For a fun and practical activity, a few of us set up a mist net behind our living quarters at the Billabong (a body of water that used to be attached to the creek). We left the net up for a few hours, checking it every 20 minutes or so for birds. Around 4 we decided it was time to take down the nets before we headed out into the field. Sam, the Graduate Student, checked one last time for any caught birds and we heard “Guys!!!” coming from the Billabong area. We all ran to her and Sam was holding a Forest Kingfisher and another one was still caught in the net! The seven of us took turns holding the Kingfishers, taking plenty of pictures. Forest Kingfishers have a beautiful blue, black, and white plumage.
Later we practiced setting up more mist nets in the middle of a field where Rainbow Bee-eaters commonly congregate around dusk. As explained by their name, these birds have multiple colors including yellow, green, and bright blue. We successfully caught one Bee-eater and once again all seven of us were able to hold him.
For dinner, the Coomalie Farm land owners (Richard and Jude) invited us to a bbq on the World War II air strip on the farm. They invited a bunch of other friends, including their friend Sue, who owns a Bed and Breakfast in Batchelor, two French girls who work for her, a British man, and a friendly couple from Kangaroo Island. We played a game of Skittles, an Australian game. This entails setting up numbered sticks in a way similar to bowling pins and throwing a stick, termed the ‘whacking stick’ at the triangle. If the thrower hits over one stick, they get the amount of points that is indicated on the stick.

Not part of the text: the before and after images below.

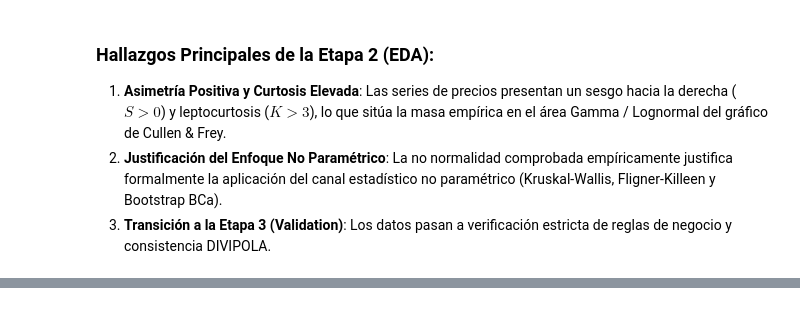
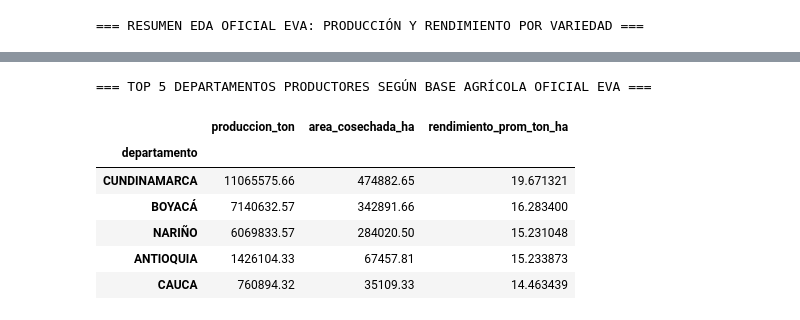
Before and after one commit to adansanchezc1-spec/Analisis-Nacional-Papa, a Jupyter notebook: notebooks/02_analisis_exploratorio_eda.ipynb, the cells around one changed output, grey strips where cells are left out. Saved outputs shown, nothing was run; the diff lists cells and outputs as text; code cells hidden in the pictures.

```diff
--- a/notebooks/02_analisis_exploratorio_eda.ipynb
+++ b/notebooks/02_analisis_exploratorio_eda.ipynb
@@ -172,5 +237,31 @@ plt.show()
-# %% [markdown]
-### Hallazgos Principales de la Etapa 2 (EDA):
-1. **Asimetría Positiva y Curtosis Elevada**: Las series de precios presentan un sesgo hacia la derecha ($S > 0$) y leptocurtosis ($K > 3$), lo que sitúa la masa empírica en el área Gamma / Lognormal del gráfico de Cullen & Frey.
-2. **Justificación del Enfoque No Paramétrico**: La no normalidad comprobada empíricamente justifica formalmente la aplicación del canal estadístico no paramétrico (Kruskal-Wallis, Fligner-Killeen y Bootstrap BCa).
-3. **Transición a la Etapa 3 (Validation)**: Los datos pasan a verificación estricta de reglas de negocio y consistencia DIVIPOLA.
+# %%
+# ==============================================================================
+# EXPLORACIÓN ESTADÍSTICA DEL DATASET AGROPECUARIO OFICIAL EVA (2019-2025)
+# ==============================================================================
+import pandas as pd
+from IPython.display import display
+from src.infrastructure.config import CLEANED_DIR
+
+eva_path = CLEANED_DIR / "dataset_eva_agricola_nacional.parquet"
+if eva_path.exists():
+    df_eva = pd.read_parquet(eva_path)
+    print("=== RESUMEN EDA OFICIAL EVA: PRODUCCIÓN Y RENDIMIENTO POR VARIEDAD ===")
+    resumen_variedad = df_eva.groupby("desagregacion_cultivo").agg(
+        registros=("produccion_ton", "count"),
+        produccion_total_ton=("produccion_ton", "sum"),
+        area_sembrada_total_ha=("area_sembrada_ha", "sum"),
+        area_cosechada_total_ha=("area_cosechada_ha", "sum"),
+        rendimiento_medio_ton_ha=("rendimiento_ton_ha", "mean"),
+        rendimiento_mediana_ton_ha=("rendimiento_ton_ha", "median"),
+    )
+    display(resumen_variedad)
+
+    print("\n=== TOP 5 DEPARTAMENTOS PRODUCTORES SEGÚN BASE AGRÍCOLA OFICIAL EVA ===")
+    top_deptos_eva = df_eva.groupby("departamento").agg(
+        produccion_ton=("produccion_ton", "sum"),
+        area_cosechada_ha=("area_cosechada_ha", "sum"),
+        rendimiento_prom_ton_ha=("rendimiento_ton_ha", "mean")
+    ).sort_values(by="produccion_ton", ascending=False).head(5)
+    display(top_deptos_eva)
+# %% [output]
+=== RESUMEN EDA OFICIAL EVA: PRODUCCIÓN Y RENDIMIENTO POR VARIEDAD ===
@@ -176,0 +272,8 @@ plt.show()
+=== TOP 5 DEPARTAMENTOS PRODUCTORES SEGÚN BASE AGRÍCOLA OFICIAL EVA ===
+|  | produccion_ton | area_cosechada_ha | rendimiento_prom_ton_ha |
+| departamento |  |  |  |
+| CUNDINAMARCA | 11065575.66 | 474882.65 | 19.671321 |
+| BOYACÁ | 7140632.57 | 342891.66 | 16.283400 |
+| NARIÑO | 6069833.57 | 284020.50 | 15.231048 |
+| ANTIOQUIA | 1426104.33 | 67457.81 | 15.233873 |
+| CAUCA | 760894.32 | 35109.33 | 14.463439 |
```
Also changed, not shown: parts of 11 cells of this notebook, 54 other files.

However, if the thrower hits over multiple sticks – let’s say five – they get the number of sticks knocked over, therefore five points. The first player to reach 100 wins. It’s really fun!